Gun control advocates undoubtedly awoke with a piercing headache Wednesday morning as the news sunk in that the U.S. appellate court for America’s largest circuit has recognized that the Second Amendment protects a right to openly carry loaded firearms in public for self-defense. The ruling came Tuesday in the case of Young v. State of Hawaii.
George Young is a veteran infantryman, law enforcement officer, and Hawaii native who was turned down for both concealed and open carry licenses in Hawaii County, at which point he filed his own federal lawsuit challenging the county’s administration of the state’s licensing laws for firearms carry. Young’s primary claim was that the county’s denial of his applications violated his Second Amendment right to carry a loaded firearm in public for self-defense. The trial court initially dismissed his complaint, ruling that the Second Amendment “establishes only a narrow individual right to keep an operable handgun at home for self-defense,” and does not implicate the public carrying of firearms at all.
Young appealed with the help of California attorney Alan Beck, who took on his case for free.
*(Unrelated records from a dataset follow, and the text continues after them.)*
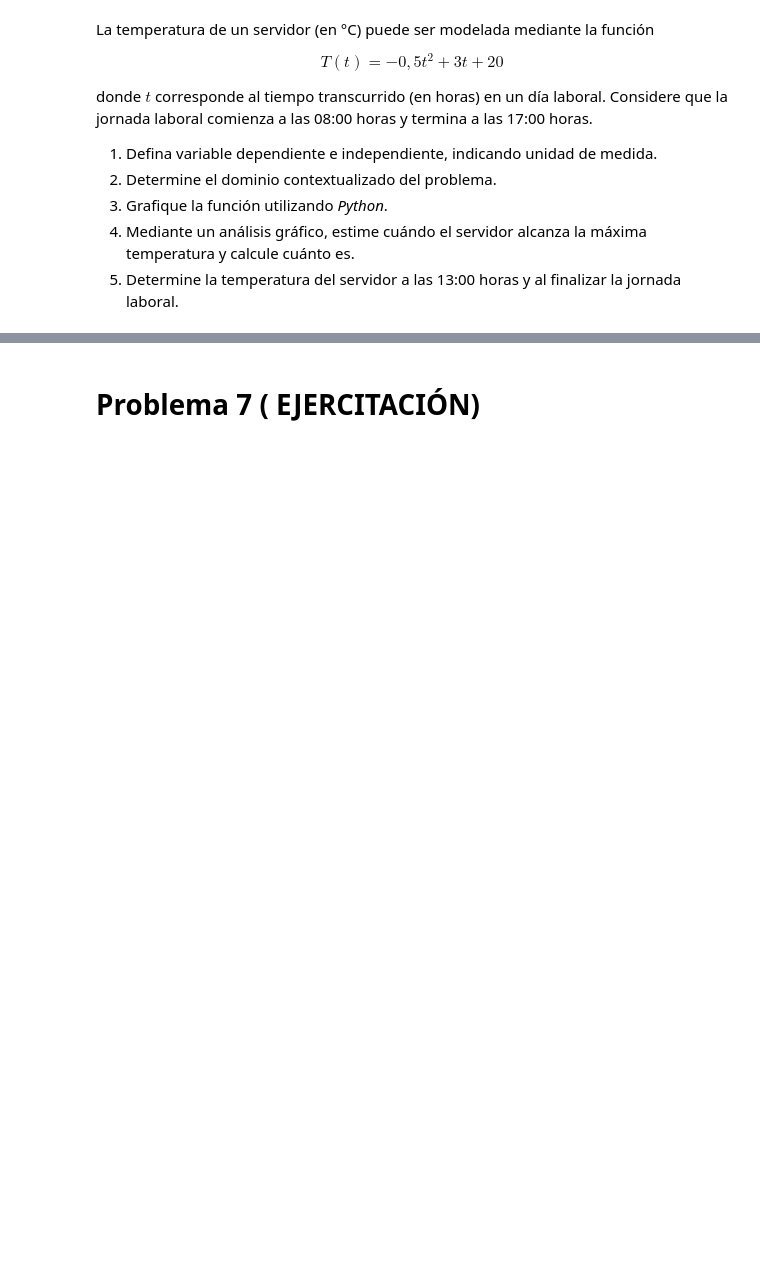
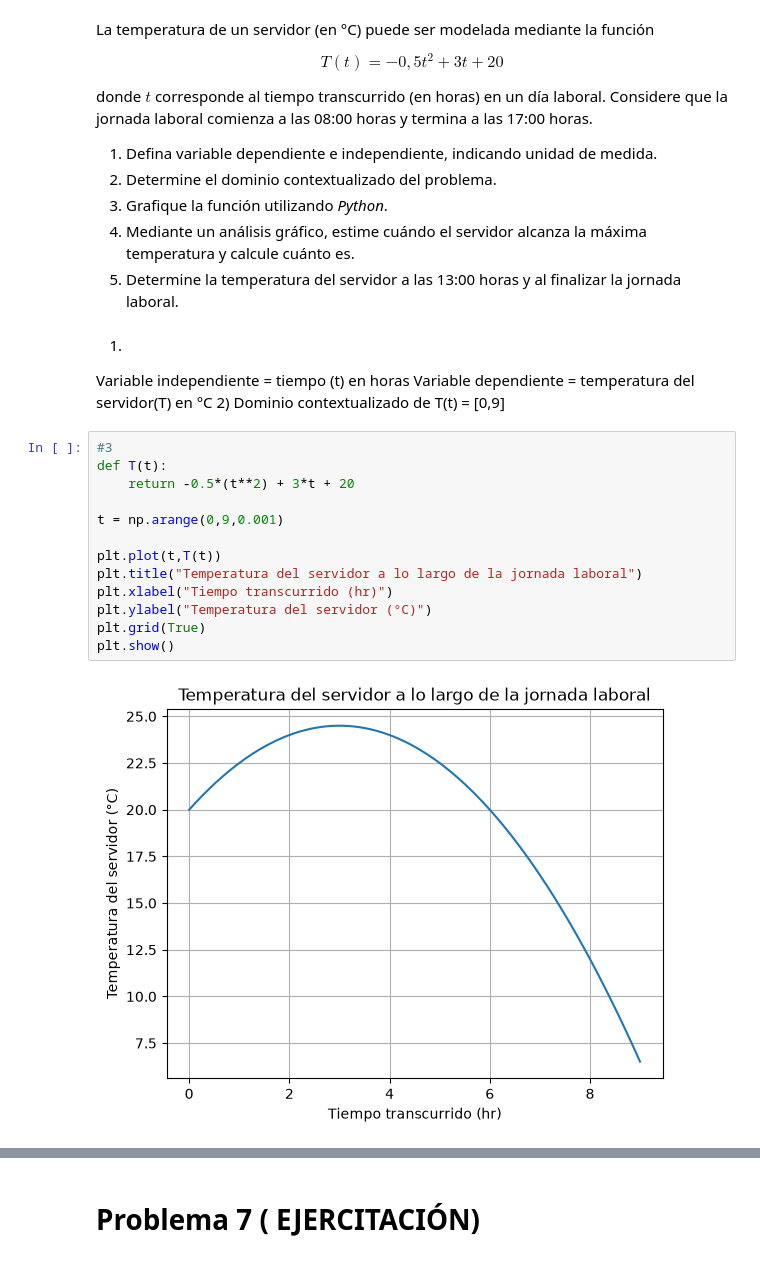
Before and after one commit to GoncalvesValenzuela/Programacion, a Jupyter notebook: G1_Funciones.ipynb, the cells around one changed output, grey strips where cells are left out. Cells and saved outputs as stored; diff of their text form; blank space fills up the shorter version.

```diff
--- a/G1_Funciones.ipynb
+++ b/G1_Funciones.ipynb
@@ -171,3 +201,24 @@ donde $t$ corresponde al tiempo transcurrido (en horas) en un día laboral. Cons
 3.  Grafique la función utilizando *Python*.
 4.  Mediante un análisis gráfico, estime cuándo el servidor alcanza la máxima temperatura y calcule cuánto es.
 5.  Determine la temperatura del servidor a las 13:00 horas y al finalizar la jornada laboral.
+# %% [markdown]
+1)
+Variable independiente = tiempo (t) en horas
+Variable dependiente = temperatura del servidor(T) en °C
+2)
+Dominio contextualizado de T(t) = [0,9]
+# %%
+#3
+def T(t):
+    return -0.5*(t**2) + 3*t + 20
+
+t = np.arange(0,9,0.001)
+
+plt.plot(t,T(t))
+plt.title("Temperatura del servidor a lo largo de la jornada laboral")
+plt.xlabel("Tiempo transcurrido (hr)")
+plt.ylabel("Temperatura del servidor (°C)")
+plt.grid(True)
+plt.show()
+# %% [output]
+[figure, added]
```
Also changed, not shown: parts of 7 cells of this notebook.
The case was heard by the U.S. Court of Appeals for the Ninth Circuit, a longstanding battlefield for attempts to vindicate the right to “bear” arms under the Second Amendment, with the challenges primarily arising from California’s notoriously strict gun control laws.
Most recently, an en banc panel of the Ninth Circuit had dodged the question of whether various California counties could effectively limit carrying in public for self-defense to those who could show an extraordinary “need” to do so. By the time that case was heard, California had banned the open carrying of firearms in public for self-defense outright, but concealed carry licenses for this purpose remained theoretically available.
Nevertheless, California counties have considerable discretion in implementing the state licensing laws, and some local licensing officials require applicants to show an extraordinary need for self-protection that distinguishes them from the general population. This requirement by design eliminates the vast majority of otherwise qualified applicants.
Yet rather than answer the essential question of whether the Second Amendment protects a right of public carry, the en banc Ninth Circuit simply decreed that concealed carry was not protected and that the plaintiffs therefore could not make a Second Amendment complaint for denial of a license to do so. The upshot is that California residents in the affected counties have no legal option for exercising their right to bear firearms in public.
That case, however, left undecided whether open carry of loaded firearms in public for self-defense might still be protected, and that was the claim that Mr. Young pressed before the appellate court. Two out of three judges answered this question in the affirmative. “The right to bear arms must include, at the least, the right to carry a firearm openly for self-defense,” Judge Diarmuid O’Scannlain wrote for the majority. The court therefore remanded the case to the lower court for further proceedings, presumably so it could order Hawaii County to reevaluate Mr. Young’s application for an open carry license without regard to local regulations that effectively limit such licenses to carrying for professional purposes.
What this decision means for the other jurisdictions in the Ninth Circuit – which includes Alaska, Arizona, California, Hawaii, Idaho, Montana, Nevada, Oregon, Washington State, Guam, and the Northern Marianas Islands – remains to be seen. The court hinted, but did not decide, that a concealed carry licensing regime might be sufficient to protect the right to bear arms by offering an “alternative channel” for lawful public carry. It also made clear, however, that access to the right cannot be limited to “a small and insulated subset” but must include, as a rule, “the typical, law-abiding citizen.” It additionally went on to clarify that “nothing in our opinion … would prevent the State from regulating the right to bear arms,” provided the regulations did not render the right a mere “illusory promise.”
That obviously leaves many questions left unanswered. The court’s decision therefore should not embolden residents in restrictive jurisdictions to immediately ignore local laws and expect to open carry with impunity. How far states and localities can go in regulating the right will undoubtedly take additional litigation to determine.
Needless to say, moreover, the split panel decision might not represent the final word in the case. It could still be reversed by the en banc court, as was a previous pro-carry panel decision written by Judge O’Scannlain. And, of course, Hawaii officials could also petition to have the case heard by the U.S. Supreme Court.
Nevertheless, the anti-gun wing of the Ninth Circuit has few maneuvers left to continue to deny the constitutional right to bear firearms in public. It would either have to be the first circuit to declare there was no such right at all or decide that a right the Constitution ascribes to “the people” applies only to a hand-selected few. So far, even the dominant liberal contingent of the Ninth Circuit has been unable to muster a majority opinion for either proposition.
Stay tuned. We will monitor developments carefully and report on them as they occur.